Then read 1-2 books each day. You can also incorporate interactive read aloud or shared reading time into this lesson (and I strongly suggest you do). I typically pick my favorites to highlight in this time, but you can also check the Mock Caldecott sites to see what titles are consistently being referenced there. Make a list of what you’ve read on an anchor chart that you’ll keep in your room until the announcement.
This is the final day of your lesson. You want to download this PDF to use for this activity.
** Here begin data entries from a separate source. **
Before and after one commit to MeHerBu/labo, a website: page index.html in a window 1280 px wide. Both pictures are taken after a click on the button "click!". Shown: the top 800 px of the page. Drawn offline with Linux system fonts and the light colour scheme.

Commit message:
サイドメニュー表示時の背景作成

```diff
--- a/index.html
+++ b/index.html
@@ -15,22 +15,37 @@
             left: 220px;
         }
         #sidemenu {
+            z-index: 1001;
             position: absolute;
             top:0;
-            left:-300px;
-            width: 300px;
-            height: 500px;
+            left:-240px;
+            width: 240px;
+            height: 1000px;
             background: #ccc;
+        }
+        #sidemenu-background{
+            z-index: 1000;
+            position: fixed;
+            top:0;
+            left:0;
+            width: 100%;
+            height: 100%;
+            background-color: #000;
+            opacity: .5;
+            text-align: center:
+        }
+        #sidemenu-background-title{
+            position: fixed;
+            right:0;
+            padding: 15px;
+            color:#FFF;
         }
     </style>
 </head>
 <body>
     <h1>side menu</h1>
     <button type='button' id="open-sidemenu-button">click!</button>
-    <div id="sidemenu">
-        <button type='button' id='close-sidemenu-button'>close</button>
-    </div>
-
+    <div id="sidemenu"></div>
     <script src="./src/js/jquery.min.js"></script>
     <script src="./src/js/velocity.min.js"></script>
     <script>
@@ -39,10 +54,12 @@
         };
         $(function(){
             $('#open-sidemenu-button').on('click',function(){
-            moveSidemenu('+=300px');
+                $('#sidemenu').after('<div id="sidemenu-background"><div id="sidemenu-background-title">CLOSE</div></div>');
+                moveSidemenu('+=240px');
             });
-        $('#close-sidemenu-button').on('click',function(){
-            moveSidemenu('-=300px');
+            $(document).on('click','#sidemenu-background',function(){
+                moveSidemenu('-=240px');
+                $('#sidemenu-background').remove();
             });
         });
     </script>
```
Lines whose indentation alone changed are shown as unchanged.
“We have been reading a lot of really great books over this past week. I want you to think of all of the titles we’ve read. You can refer to our chart to jog your memory. I’m going to give you a new post-it note. I want you to write down your top three choices now. They may have changed from the first day or they may not. Now from the three that you wrote down, circle which one you think will WIN. I’m going to pass out this piece of paper. I want you to write your top three choices at the bottom with your winner in the number one spot.
Now, think of your winner. Go through this checklist and check the boxes that apply to your book. We’re going to display these in the hallway so that other people in the school can see which books we liked. Your checklist will serve as a book review for those students. So if they’re looking for something funny, they’ll want to pick one that has the funny box checkmarked. Finally, I want you to design an award in the circle. This award needs to be designed very carefully because if the book you choose wins the Caldecott on the 27th, we’ll cut out your medal and put it on our classroom copy of the book… for the whole year! [If more than one student chooses the winner, ask your school librarian if she’ll put the other medals on the additional copies of the book in the library.] We will be watching the live announcement in two weeks so we’ll be able to see if any of our predictions were correct!”
Below are actual student work samples from Mrs. Svarda’s class. Aren’t their medals so great?
- Fill your classroom library with Caldecott winners from past year. Discuss how the pictures and illustrations have changed over time.
- Have students write an actual book review about the winner they chose. Post the review with the checklist.
- Write a friendly letter to congratulate the illustrator on the award.
- Write a persuasive letter to the committee telling them why an alternative book should have won.
- Use various Caldecott winners as Authors as Mentors in writing workshop. For example, use David Wiesner to teach storytelling through pictures in wordless books.
This video from TeachingBooks.net shares stories and snippets from past winners. It made me tear up to hear all of their stories!
This bookmark was designed by Brian Selznick (2008 winner for Hugo Cabret) and has some fun questions and answers about Caldecott history on it.
Want to do a full and complete Mock election in your classroom? You can purchase the entire resource from the ALA here.
So, what books would I use for this year?
Mr. Tiger Goes Wild by Peter Brown – I pick this one to win it all!
Flora and the Flamingo by Molly Idle – This one is my close second. It has a chance to win it all as well.
Battle Bunny by Jon Scieszka and Mac Barnett – you have to watch the trailer for this one too!
The Dark by Lemony Snicket and Jon Klassan – Klassan won last year for This is Not my Hat
That is really NOT a good idea by Mo Willems – I just love this story in general and think Willems deserves a win at some point.
Journey by Aaron Becker – this one is on ALL the Mock list. Although not my fave, I think we may see it win the medal this year.
Mr. Wuffles by David Weisner – will he win it for a FOURTH time?!?
The Mighty LaLouche by Matthew Olshan – this is getting a lot of credit and buzz as of late…
And even though it can’t win… Ballad by Blexbolex
Happy reading and see you on the 27th!